OK, you know refrain, obviously. As in refrain from doing that, meaning ‘restrain yourself from doing that’ or, in common use, ‘I’m asking you not to do that again’. And as in sing the refrain, meaning ‘sing the part that you sing over and over again’. Which therefore means that refrain from singing the refrain means ‘I’m asking you not to sing the part you sing again again’.
So wait. Is the re– in refrain as in ‘restrain’ the re– that means ‘hold back’ or ‘go back’ – and thus ‘double back’ – while the re– in refrain as in ‘repeat’ is the re– that means ‘do again’ – and thus ‘double up’?
Why, yes, that’s right.
So the re and re in refrain from the refrain cancel each other out and leave us with frain from frain.
But what does frain mean? Continue reading
A place in the sun. Or near the sunbeam, anyway.
Listen to this coffice space review, complete with sound effects, on Patreon
I first came to The Porch Light in mid-winter, quite by whim and serendipity.
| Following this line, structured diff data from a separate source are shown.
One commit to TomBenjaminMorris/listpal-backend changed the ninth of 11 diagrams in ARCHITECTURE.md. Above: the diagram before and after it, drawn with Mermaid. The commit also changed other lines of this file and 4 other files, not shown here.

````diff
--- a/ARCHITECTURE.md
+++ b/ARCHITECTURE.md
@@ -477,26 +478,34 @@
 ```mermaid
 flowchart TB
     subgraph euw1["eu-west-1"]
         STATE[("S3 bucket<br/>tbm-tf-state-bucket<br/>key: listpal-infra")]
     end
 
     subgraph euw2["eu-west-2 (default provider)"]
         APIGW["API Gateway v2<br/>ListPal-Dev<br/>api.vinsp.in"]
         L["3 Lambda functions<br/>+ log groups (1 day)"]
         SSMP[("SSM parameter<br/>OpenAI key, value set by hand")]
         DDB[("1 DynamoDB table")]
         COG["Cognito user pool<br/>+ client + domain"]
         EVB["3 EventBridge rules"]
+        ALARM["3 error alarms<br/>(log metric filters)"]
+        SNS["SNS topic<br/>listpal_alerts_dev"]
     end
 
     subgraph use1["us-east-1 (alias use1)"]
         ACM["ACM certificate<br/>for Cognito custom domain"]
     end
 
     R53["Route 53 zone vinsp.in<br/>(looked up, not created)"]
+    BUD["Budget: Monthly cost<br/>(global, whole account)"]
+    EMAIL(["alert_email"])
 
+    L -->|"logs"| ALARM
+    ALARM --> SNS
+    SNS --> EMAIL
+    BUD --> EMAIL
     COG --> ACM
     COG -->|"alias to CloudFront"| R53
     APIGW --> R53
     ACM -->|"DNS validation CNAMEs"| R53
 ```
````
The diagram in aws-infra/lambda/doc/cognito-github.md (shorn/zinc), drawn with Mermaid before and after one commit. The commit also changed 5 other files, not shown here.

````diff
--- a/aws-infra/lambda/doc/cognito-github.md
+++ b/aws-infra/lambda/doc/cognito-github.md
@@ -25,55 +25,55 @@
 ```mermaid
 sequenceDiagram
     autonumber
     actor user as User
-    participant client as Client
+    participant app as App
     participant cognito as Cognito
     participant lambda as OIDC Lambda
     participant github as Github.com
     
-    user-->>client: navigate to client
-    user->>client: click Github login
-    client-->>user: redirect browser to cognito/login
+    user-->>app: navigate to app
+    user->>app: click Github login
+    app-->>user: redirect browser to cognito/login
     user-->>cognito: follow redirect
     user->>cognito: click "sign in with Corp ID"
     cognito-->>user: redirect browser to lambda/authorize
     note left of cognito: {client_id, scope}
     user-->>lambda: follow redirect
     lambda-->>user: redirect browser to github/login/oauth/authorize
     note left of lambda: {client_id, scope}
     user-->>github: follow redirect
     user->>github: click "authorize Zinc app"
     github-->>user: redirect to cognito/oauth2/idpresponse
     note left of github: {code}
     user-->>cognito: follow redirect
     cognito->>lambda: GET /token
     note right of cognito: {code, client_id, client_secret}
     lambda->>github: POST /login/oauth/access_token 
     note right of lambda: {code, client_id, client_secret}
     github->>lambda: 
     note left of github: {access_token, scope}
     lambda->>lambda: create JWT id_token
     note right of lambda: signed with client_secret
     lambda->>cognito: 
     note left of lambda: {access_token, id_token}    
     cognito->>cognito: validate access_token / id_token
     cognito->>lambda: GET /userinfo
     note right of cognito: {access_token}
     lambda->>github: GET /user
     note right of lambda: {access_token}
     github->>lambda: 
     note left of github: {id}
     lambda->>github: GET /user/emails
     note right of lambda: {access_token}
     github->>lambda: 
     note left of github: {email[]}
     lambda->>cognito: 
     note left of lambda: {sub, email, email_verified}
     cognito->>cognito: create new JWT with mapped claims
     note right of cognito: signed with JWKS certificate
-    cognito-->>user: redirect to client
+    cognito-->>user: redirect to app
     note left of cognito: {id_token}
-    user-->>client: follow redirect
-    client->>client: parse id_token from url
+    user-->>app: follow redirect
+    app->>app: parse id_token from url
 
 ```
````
I was on King Street near Jarvis and had intended to go to a coffice space just a bit farther east on King, but the streetcar that showed up was a 502 bound for Kingston Road and I thought, What the heck. I took it to Victoria Park and then walked back west along Kingston Road until I found this coffice space a few blocks along. It was – and is – bright, sunny, generally calm and quiet. People come here to work on their computers and just sometimes to be social. Continue reading
Is nimbus a contronym? Continue reading
We seem to experience life as a continuum, but when we remember it, it is often more like a series of moments, glances through a window, connecting to a sequence – sometimes a sequence that just repeats itself. Life flickers by in an incessant ring, turning and turning again: a zoetrope. Continue reading
When They Found Out What These Words Are Supposed To Mean, He Was Bemused But She Was Nonplussed!
More often than we even tend to admit, we learn words by seeing them in context and figuring them out by what they look like they should mean, with an eye to what the context allows. This is how, for instance, internecine came to have a sense of ‘mutually destructive’: people saw inter and thought ‘between’, when in the original the inter was just an intensifier, sort of like how in English we can say through and through or up one side and down the other or right down or downright or…
But also more often than we like to admit, when we learn that a word has a traditional or original meaning that is different from how many people use it now, we like to use it as a weapon. See decimate for a sparkling example. “You idiot, don’t you know that decimate refers to a practice of killing one in ten? You use it like it means reducing to one tenth, you illiterate barbarian!”
I wouldn’t be surprised if you were bemused by the one and nonplussed by the other. I also wouldn’t be surprised if you were bemused by the one and nonplussed by the other. Continue reading